**Prompt:** Return all lines from the listing below in which "equation" appears.

═════ Given records ═════

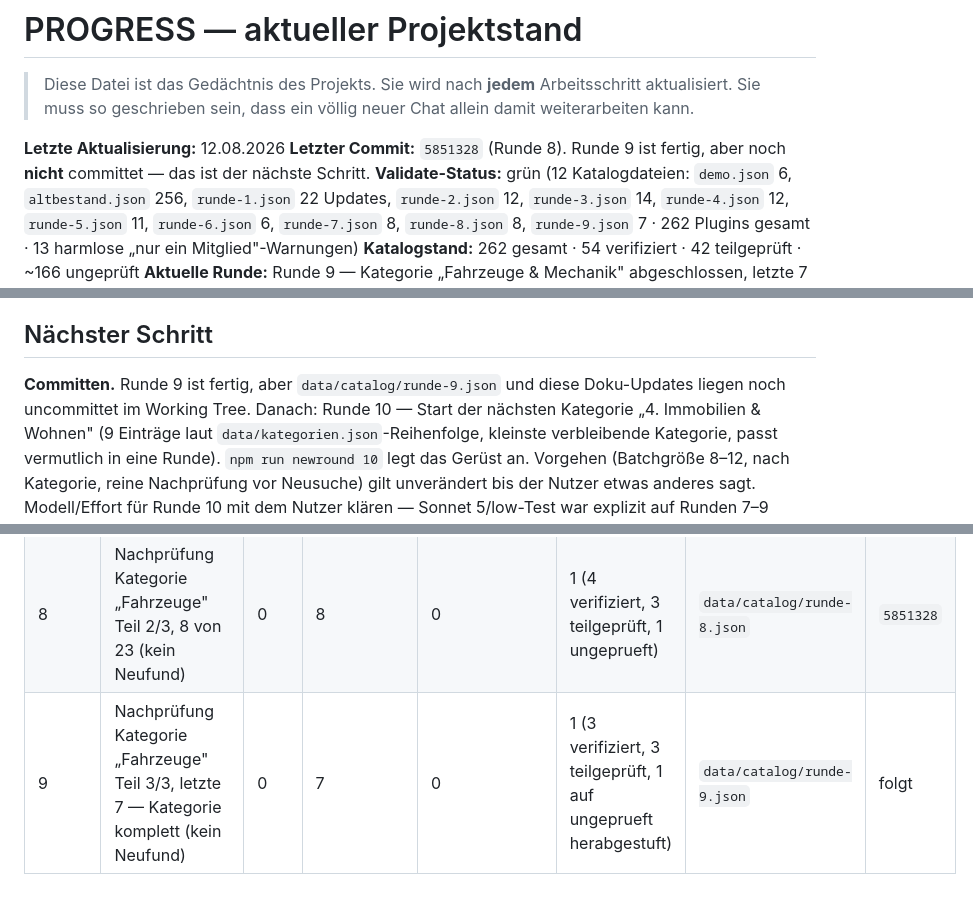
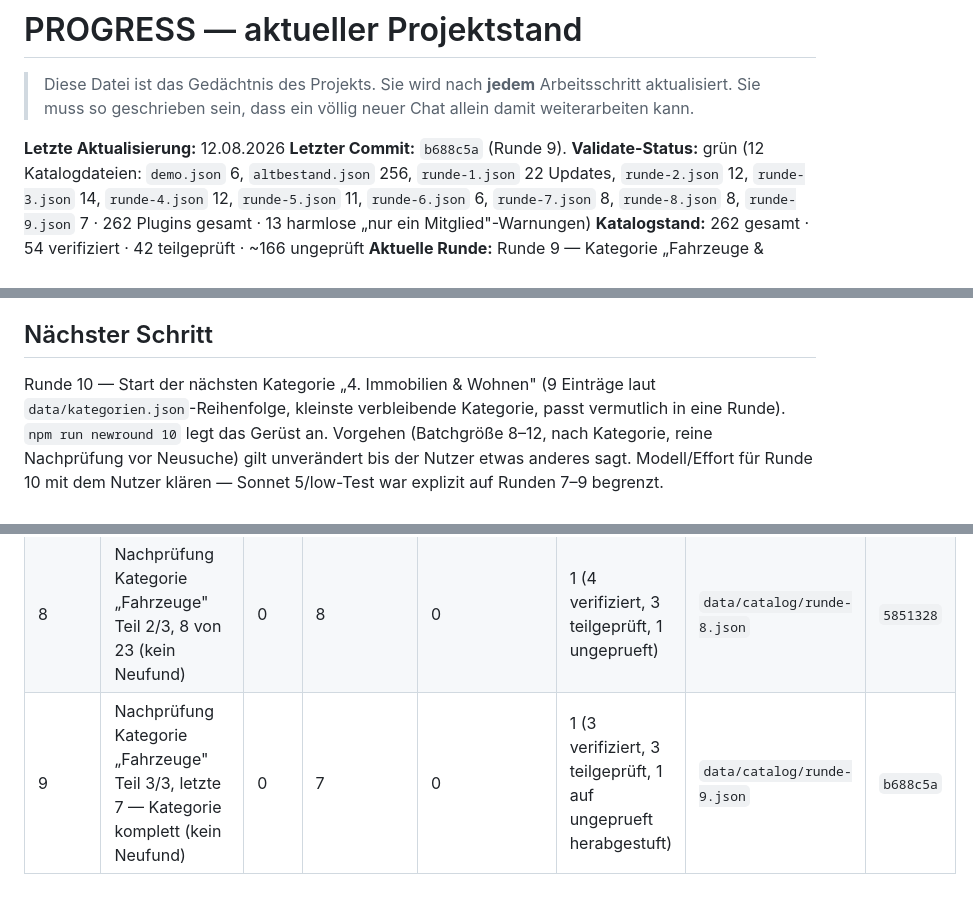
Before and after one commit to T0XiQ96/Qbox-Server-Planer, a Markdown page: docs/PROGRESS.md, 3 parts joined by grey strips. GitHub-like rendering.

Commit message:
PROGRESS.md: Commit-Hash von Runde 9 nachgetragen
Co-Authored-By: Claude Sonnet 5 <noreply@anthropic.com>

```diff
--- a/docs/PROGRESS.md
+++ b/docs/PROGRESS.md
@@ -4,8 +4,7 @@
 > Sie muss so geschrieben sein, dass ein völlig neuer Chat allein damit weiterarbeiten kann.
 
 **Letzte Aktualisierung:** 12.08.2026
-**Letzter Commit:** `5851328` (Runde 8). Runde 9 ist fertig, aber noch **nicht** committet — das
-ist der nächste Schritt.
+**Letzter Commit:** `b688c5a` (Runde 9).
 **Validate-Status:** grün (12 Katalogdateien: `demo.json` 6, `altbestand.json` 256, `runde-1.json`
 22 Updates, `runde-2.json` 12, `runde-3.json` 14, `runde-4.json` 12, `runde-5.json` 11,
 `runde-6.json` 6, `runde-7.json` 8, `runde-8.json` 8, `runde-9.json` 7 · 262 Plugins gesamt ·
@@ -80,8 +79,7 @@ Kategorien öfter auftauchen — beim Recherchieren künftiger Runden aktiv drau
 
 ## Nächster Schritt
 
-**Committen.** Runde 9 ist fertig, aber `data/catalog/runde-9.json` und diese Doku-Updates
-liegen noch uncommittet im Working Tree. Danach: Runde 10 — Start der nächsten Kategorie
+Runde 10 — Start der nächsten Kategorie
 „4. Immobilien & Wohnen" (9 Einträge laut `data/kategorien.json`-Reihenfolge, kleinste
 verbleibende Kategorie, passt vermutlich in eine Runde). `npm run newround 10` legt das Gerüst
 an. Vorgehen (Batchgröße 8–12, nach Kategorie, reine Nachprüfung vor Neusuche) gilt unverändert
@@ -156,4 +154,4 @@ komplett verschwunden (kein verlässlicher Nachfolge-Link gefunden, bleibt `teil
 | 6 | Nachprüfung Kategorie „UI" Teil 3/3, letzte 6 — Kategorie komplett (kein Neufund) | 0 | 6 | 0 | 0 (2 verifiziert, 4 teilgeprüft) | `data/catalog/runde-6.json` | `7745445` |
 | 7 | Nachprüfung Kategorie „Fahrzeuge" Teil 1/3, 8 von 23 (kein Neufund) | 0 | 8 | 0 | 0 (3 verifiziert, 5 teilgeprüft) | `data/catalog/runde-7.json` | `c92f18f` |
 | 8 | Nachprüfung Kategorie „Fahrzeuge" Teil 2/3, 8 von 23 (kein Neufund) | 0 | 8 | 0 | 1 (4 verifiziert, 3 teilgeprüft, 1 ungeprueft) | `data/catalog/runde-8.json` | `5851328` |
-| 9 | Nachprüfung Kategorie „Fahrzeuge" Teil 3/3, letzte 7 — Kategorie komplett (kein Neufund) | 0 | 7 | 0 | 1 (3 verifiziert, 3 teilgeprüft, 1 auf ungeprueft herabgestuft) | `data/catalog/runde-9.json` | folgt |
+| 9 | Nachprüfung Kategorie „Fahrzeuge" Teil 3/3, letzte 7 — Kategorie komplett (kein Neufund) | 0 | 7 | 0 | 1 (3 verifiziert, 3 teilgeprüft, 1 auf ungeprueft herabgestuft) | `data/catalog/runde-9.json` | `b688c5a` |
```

═════
═════ Given records ═════

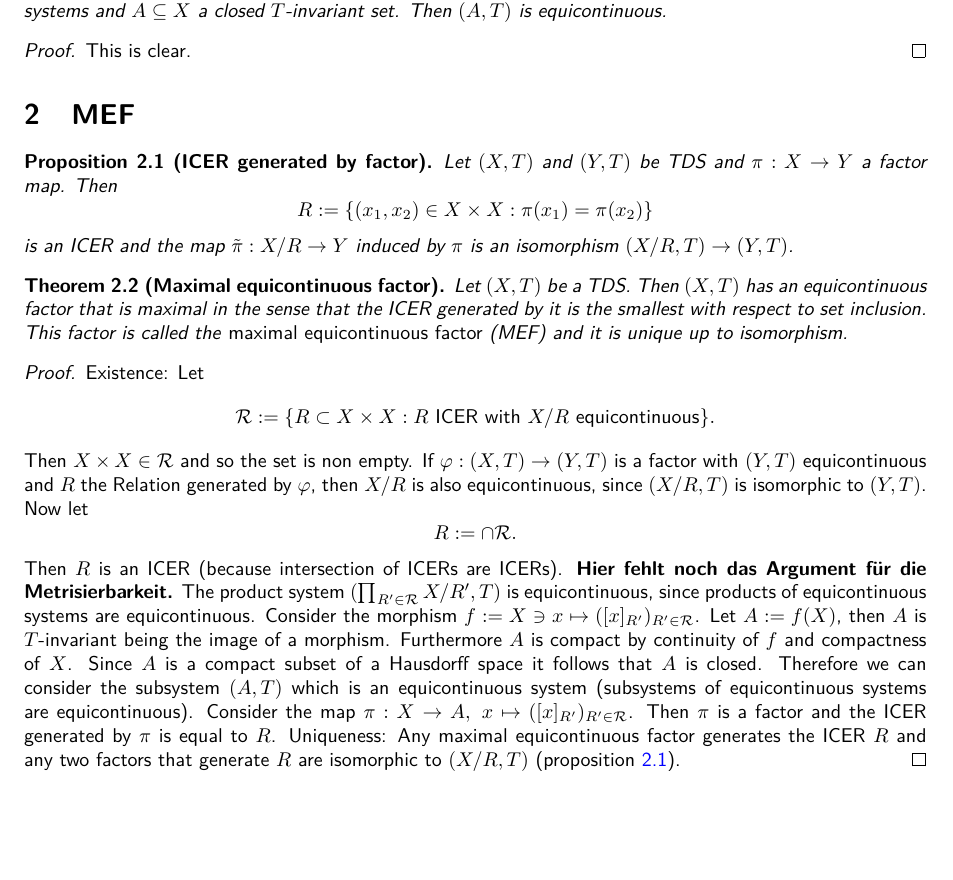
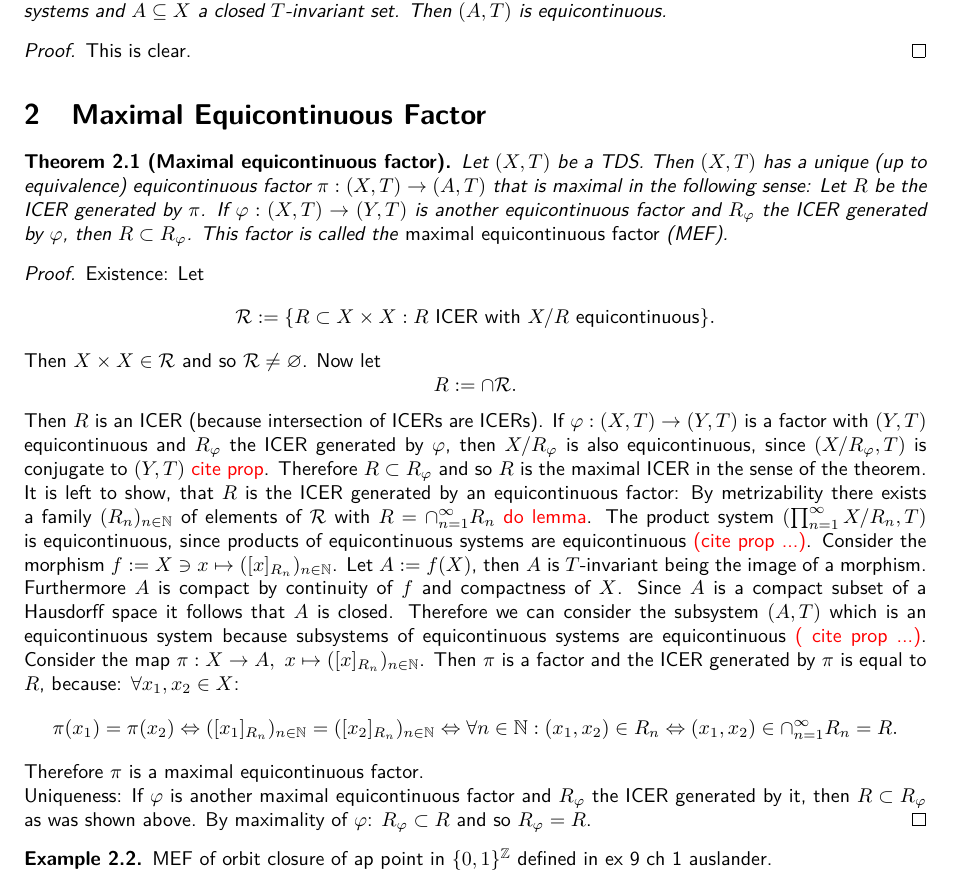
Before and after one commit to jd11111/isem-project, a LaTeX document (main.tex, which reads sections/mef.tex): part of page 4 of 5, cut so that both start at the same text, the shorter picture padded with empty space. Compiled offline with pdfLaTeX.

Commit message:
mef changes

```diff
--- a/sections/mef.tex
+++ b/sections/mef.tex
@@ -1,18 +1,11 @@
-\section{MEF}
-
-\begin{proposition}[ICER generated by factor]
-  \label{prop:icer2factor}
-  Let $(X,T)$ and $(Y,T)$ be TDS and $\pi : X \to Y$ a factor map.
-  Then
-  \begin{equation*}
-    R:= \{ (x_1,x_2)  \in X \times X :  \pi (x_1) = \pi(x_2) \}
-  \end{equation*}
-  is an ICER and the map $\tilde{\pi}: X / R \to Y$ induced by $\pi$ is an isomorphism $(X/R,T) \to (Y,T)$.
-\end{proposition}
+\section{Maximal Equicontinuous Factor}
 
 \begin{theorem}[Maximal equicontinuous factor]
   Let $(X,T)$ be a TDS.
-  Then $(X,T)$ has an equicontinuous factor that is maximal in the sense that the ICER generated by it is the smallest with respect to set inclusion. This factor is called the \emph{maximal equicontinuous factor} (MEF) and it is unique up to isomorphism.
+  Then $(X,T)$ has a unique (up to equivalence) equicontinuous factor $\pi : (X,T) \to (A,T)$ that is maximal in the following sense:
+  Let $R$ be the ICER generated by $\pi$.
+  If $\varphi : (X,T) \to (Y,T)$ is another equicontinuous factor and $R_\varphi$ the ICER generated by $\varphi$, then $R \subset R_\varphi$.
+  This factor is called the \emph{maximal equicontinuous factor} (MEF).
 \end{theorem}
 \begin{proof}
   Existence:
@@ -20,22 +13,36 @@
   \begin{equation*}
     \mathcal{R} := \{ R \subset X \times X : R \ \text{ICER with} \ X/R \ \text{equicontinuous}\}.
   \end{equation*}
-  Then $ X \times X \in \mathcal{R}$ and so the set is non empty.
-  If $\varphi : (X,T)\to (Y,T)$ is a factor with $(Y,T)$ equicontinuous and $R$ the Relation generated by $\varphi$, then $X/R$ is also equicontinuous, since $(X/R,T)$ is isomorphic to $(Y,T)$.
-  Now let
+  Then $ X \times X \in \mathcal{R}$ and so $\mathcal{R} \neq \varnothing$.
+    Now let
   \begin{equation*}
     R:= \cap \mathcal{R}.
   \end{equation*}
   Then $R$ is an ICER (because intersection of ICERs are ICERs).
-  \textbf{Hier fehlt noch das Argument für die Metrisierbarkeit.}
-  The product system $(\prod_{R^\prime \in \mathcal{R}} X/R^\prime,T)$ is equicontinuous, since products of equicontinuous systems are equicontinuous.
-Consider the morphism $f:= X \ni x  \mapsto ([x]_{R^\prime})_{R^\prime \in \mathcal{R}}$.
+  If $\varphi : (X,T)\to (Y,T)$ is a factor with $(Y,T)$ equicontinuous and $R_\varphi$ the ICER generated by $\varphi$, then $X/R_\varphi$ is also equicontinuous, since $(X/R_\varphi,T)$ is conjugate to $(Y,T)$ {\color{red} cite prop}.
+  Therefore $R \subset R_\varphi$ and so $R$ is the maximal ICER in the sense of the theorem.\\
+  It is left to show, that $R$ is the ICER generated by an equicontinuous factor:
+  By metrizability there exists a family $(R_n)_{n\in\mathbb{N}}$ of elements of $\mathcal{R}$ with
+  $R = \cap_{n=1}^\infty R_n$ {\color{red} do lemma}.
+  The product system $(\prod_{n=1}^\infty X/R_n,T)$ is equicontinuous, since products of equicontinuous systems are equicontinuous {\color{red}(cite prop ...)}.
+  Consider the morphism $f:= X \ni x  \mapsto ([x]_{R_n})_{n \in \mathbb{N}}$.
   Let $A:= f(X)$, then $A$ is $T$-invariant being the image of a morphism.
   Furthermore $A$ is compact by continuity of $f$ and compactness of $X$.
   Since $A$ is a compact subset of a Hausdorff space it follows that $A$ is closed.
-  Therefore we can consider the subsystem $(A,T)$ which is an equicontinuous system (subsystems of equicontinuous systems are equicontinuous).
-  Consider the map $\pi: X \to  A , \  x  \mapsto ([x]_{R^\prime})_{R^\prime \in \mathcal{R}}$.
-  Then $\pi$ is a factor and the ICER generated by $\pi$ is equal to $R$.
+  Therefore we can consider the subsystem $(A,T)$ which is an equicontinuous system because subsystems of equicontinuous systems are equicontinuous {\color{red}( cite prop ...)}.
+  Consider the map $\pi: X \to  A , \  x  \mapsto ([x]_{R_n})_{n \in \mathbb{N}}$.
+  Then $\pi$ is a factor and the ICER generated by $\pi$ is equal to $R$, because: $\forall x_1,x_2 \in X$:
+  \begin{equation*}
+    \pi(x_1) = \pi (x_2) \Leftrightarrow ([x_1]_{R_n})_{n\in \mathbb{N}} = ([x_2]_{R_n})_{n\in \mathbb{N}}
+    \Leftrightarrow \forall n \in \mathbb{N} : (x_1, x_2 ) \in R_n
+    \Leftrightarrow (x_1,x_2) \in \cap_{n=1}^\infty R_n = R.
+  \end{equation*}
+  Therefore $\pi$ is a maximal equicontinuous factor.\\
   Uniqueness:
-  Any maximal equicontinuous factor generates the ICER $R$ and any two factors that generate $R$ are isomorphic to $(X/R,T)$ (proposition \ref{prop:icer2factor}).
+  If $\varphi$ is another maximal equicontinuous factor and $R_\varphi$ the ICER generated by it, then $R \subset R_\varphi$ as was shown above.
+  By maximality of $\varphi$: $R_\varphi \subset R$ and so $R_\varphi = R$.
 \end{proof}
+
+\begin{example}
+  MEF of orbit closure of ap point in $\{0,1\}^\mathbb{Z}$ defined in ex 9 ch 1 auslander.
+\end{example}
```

═════

**Answer section:**
-  \begin{equation*}
-  \end{equation*}
   \begin{equation*}
   \end{equation*}
   \begin{equation*}
   \end{equation*}
+  \begin{equation*}
+  \end{equation*}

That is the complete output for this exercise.